But Reckless stressed Ukip would keep George Osborne's 1% cap on public sector staff earning more than £50,000 a year. The policy reform comes after the chancellor raised the inheritance tax threshold above £1m after the Tories secured a shock majority in the House of Commons at the general election.
"The inheritance tax abolition is very expensive and, to a degree, the government's reforms have taken the heat out of the issue," Reckless told IBTimes UK. "We would prefer to put our fire power into the much larger number of people in the public sector, some of whom have relatively low incomes, who won't have had a pay rise for a decade if this government's policy continues."
The Ukip policy head explained he supported the government's cap over the course of the coalition government. But on the back of private sector pay growth, he is worried the public sector pay may fall well behind.
"I don't think that makes sense – it's an attack on anyone who works in the public sector, it's hollowing out the public sector in areas where the state should be doing stuff," Reckless argued. "I'm not in favour of desperately underpaying people who remain within the state area.
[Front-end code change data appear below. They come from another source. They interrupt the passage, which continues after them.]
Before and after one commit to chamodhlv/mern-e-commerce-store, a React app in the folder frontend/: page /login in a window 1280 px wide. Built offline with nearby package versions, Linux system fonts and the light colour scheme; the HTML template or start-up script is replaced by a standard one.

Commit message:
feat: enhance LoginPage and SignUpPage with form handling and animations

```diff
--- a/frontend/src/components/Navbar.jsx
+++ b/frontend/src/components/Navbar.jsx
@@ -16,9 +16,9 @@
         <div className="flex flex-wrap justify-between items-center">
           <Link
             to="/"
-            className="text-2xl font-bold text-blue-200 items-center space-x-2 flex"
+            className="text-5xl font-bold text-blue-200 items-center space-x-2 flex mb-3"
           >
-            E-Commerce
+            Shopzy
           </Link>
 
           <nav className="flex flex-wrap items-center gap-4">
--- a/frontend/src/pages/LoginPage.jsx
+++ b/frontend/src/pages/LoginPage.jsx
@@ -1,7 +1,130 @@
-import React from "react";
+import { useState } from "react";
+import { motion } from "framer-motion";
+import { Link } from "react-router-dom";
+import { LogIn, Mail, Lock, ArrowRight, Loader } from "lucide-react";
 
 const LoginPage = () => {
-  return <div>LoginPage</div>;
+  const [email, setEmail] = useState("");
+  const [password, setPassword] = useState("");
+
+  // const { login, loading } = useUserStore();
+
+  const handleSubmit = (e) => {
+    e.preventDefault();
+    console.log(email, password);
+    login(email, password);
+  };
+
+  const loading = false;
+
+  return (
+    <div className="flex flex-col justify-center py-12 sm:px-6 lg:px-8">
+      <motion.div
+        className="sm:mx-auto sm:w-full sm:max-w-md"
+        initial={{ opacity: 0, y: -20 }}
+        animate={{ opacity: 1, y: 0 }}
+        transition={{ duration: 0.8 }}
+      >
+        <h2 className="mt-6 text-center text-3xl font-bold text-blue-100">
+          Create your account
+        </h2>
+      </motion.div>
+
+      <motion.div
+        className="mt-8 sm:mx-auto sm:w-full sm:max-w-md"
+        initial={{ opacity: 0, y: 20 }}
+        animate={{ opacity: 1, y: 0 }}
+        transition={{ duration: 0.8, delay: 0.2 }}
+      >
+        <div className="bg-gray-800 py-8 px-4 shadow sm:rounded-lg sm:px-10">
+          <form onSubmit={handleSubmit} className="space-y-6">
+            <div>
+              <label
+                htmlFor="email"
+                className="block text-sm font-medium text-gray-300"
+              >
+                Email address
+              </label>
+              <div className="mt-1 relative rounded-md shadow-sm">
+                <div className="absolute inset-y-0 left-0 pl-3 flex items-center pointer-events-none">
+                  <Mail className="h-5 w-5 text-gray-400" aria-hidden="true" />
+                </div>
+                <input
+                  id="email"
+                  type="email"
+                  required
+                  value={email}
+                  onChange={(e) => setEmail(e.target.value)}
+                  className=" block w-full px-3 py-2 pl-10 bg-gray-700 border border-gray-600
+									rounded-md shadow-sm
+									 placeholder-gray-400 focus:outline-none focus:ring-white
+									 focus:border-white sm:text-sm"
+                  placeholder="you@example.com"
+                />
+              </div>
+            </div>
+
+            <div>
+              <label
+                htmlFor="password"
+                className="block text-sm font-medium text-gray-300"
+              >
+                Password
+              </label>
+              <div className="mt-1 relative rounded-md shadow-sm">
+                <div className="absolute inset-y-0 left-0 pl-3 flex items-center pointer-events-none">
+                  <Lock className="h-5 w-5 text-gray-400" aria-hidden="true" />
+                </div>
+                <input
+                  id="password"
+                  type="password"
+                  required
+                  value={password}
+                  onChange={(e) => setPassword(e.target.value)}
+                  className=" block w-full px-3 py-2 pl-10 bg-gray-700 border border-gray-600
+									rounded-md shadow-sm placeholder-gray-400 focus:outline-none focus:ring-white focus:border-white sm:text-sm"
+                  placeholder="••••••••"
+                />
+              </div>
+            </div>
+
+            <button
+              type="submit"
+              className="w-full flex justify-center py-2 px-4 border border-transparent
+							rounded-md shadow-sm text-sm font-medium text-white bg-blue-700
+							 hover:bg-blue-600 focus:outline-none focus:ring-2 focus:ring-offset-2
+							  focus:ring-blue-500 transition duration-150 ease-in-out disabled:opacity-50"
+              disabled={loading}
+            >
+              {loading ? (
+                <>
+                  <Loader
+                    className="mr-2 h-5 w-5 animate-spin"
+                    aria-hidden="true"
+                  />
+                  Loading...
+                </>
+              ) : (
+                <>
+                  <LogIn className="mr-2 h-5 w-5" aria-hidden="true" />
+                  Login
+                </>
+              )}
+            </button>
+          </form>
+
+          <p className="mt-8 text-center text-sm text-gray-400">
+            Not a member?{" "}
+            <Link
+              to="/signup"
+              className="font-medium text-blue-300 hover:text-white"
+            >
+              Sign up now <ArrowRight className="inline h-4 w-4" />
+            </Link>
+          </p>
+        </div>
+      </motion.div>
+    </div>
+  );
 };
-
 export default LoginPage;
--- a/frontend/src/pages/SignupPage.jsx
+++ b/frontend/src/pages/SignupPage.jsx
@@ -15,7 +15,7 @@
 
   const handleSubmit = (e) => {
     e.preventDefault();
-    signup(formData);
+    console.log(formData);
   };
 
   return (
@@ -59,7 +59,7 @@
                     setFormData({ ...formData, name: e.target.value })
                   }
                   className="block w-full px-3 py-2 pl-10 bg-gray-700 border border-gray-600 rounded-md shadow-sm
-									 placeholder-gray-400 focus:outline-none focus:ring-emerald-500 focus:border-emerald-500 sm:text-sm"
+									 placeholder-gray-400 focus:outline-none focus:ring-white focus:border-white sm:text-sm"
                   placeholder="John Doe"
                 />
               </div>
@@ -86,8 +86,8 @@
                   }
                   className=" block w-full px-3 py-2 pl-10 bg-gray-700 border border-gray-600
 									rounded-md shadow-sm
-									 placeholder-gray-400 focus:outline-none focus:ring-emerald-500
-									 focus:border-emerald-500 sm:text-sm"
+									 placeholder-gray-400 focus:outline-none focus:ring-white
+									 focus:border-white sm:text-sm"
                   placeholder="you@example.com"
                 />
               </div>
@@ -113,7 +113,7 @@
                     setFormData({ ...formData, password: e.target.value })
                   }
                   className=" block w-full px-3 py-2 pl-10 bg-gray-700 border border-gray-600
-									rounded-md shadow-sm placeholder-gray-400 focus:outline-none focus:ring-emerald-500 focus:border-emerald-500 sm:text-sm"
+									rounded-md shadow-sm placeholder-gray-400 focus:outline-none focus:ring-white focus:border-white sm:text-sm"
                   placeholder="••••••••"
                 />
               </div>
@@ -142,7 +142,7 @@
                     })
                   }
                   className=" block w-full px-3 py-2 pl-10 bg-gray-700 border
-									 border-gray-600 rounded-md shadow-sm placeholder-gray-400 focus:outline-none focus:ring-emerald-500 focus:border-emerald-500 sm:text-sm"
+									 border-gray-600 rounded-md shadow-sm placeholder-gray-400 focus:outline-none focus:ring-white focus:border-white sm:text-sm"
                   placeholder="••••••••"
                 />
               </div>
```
It will become so out of kilter it's just the right thing to do."
Shift to the left?
The policy will certainly prick the ears of Westminster watchers who have witnessed Ukip move away from its traditional libertarian-right base on some policy areas, particularly as the party seeks to make further gains in the north of England and win seats at the Welsh Assembly elections in 2016.
Reckless's comments come after Nigel Farage's keynote address at the Ukip annual conference in Doncaster. The party's leader attacked big business and singled out Virgin founder Sir Richard Branson in his speech. But Reckless stressed the party is talking to businesses of all sizes ahead of the EU referendum, which will come before the end of 2017.
"We are speaking to businesses of all sizes and the discussion that we have with them is 'you need to apply single market rules when you are exporting to the EU, but why should also impose excessive rules around the domestic economy or exports that are going outside of the EU?'," the spokesman said.
"[A Brexit] is the opportunity to free ourselves of so many rules that we just don't really need or aren't sensible for our domestic economy. Perspectives between large and small businesses can be different because large businesses can find it easier to pay for the compliance and regulation than small businesses do.
"And some large businesses, not all large businesses, benefit and actually try to use the system in order to protect themselves from incoming competition from small companies or people who would like change how their business is done."